Art and Art History

Digital Image Datebase
(software licensed by James Madison University)

About Digital Image Database Accounts

Direct Link to the Digital Image Database

You must use your UNCW e-mail username (your initials followed by the random numbers assigned by Seaport) and your e-mail password to access the Digital Image Database.

Note Well: If you have not used your UNCW WebMail recently, or if you have never accessed your UNCW account your password may have expired; there are two ways to remedy this:

• Go to the Computer Help Desk (HO 201C) and pick up a WebMail handout.
• Call the Computer Help Desk (962-4357)

The database is a closed system which may be accessed only through an established faculty account, or by students in a given class who have been given the "student access password" for the semester.

Accessing the Lectures

The next page, titled "Select a Side show for Viewing" is easy to read.

Under "Slideshows" you may select your instructor from a drop-down list labeled "Slideshow Author," and do the same thing for the "Folder," if the instructor has organized by course. If not, "Main" or "MDID1 Slideshows" should give you a complete list of the instructors shows.

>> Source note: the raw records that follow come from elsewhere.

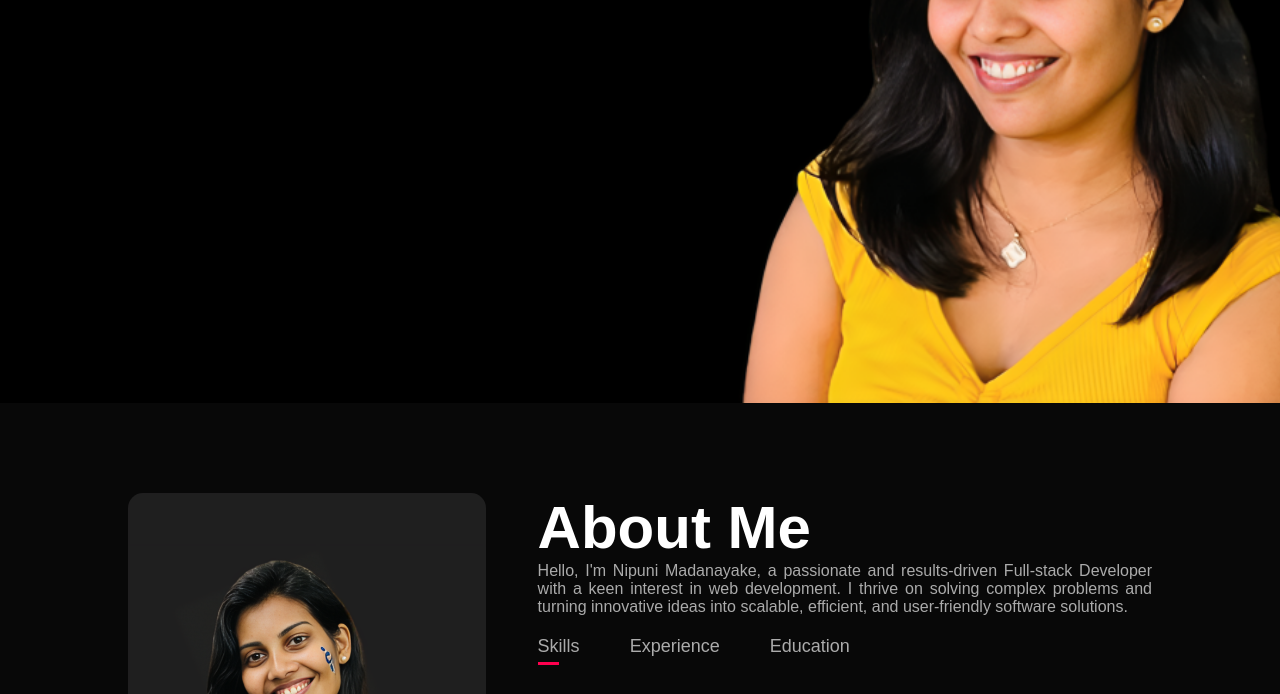
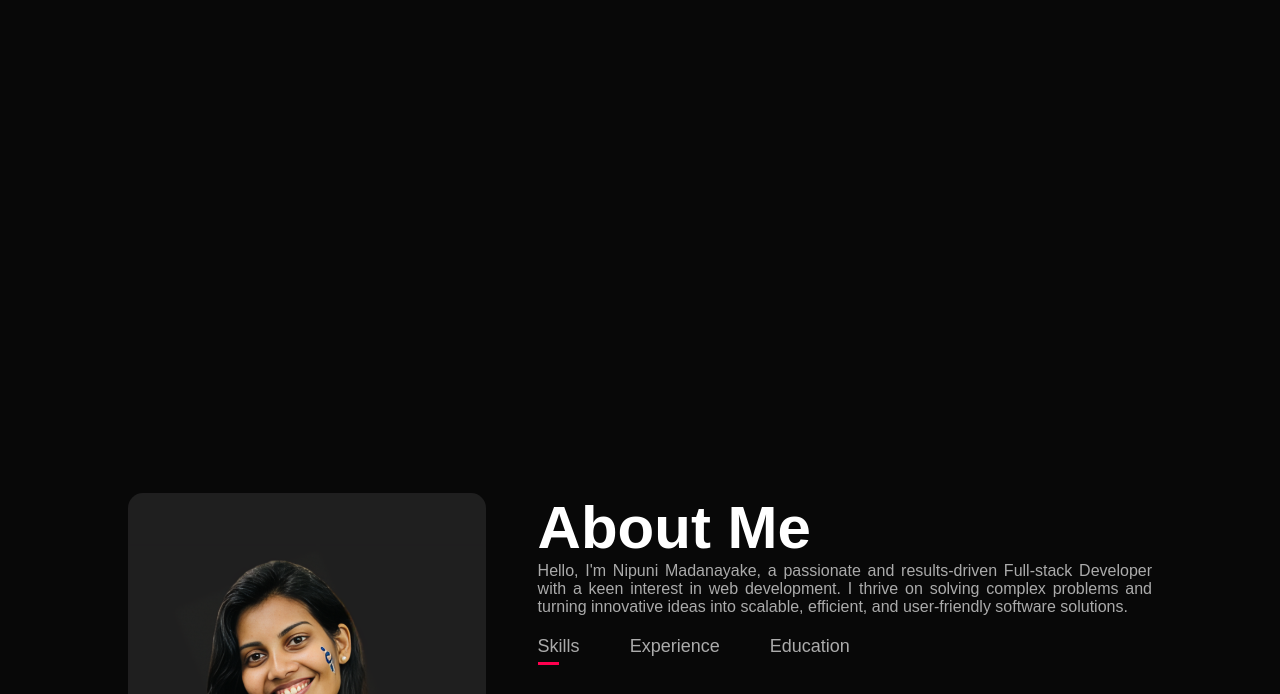
Before and after one commit to NipuniNuwanthika/Personal-Portfolio-Website, a plain HTML site: page index.html in a window 1280 px wide. Shown: the part 397-1091 px from the top of the page. Drawn offline with nearby package versions, Linux system fonts and the light colour scheme.

Commit message:
changed background

```diff
--- a/styles.css
+++ b/styles.css
@@ -15,7 +15,7 @@ body {
 #header {
     width: 100%;
     height: 100vh;
-    background-image: url(images/headerpic.png);
+    /* background-image: url(images/headerpic.png); */
     background-size: cover;
     background-position: center;
 }
```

After you select a particular slideshow, you may either click on "Print View" or "Flash Cards." Either function may be used for study, or may be printed out in hard copy for study purposes

Faculty Access to the Database

Faculty wishing to establish an account and learn how to use the digital image database may contact Ethan Wall at 962-7724 or by email:

About the Digital Image Database

The James Madison University Digital Image Database (JMUDID) was developed at James Madison University and purchased with UNCW Technology Grant in 2000. This new technology has made it possible for any faculty to forsake slides for digital images projected from the database via video projector to any classroom on campus.

Since that time all art historians in the department of art and theatre have been using the database to teach.Other faculty across campus in the departments of history, foreign languages, creative writing, and philosophy and religion have used the database in classroom settings.

The DID has campus-wide implications for classroom teaching and student study and review purposes across many curricula, and is slowly gaining support from other disciplines. The database makes selection and organization of images for lectures much easier than pulling and organizing slides from a slide collection. It has also made it much easier to access and arrange images to be shown for examinations and quizzes.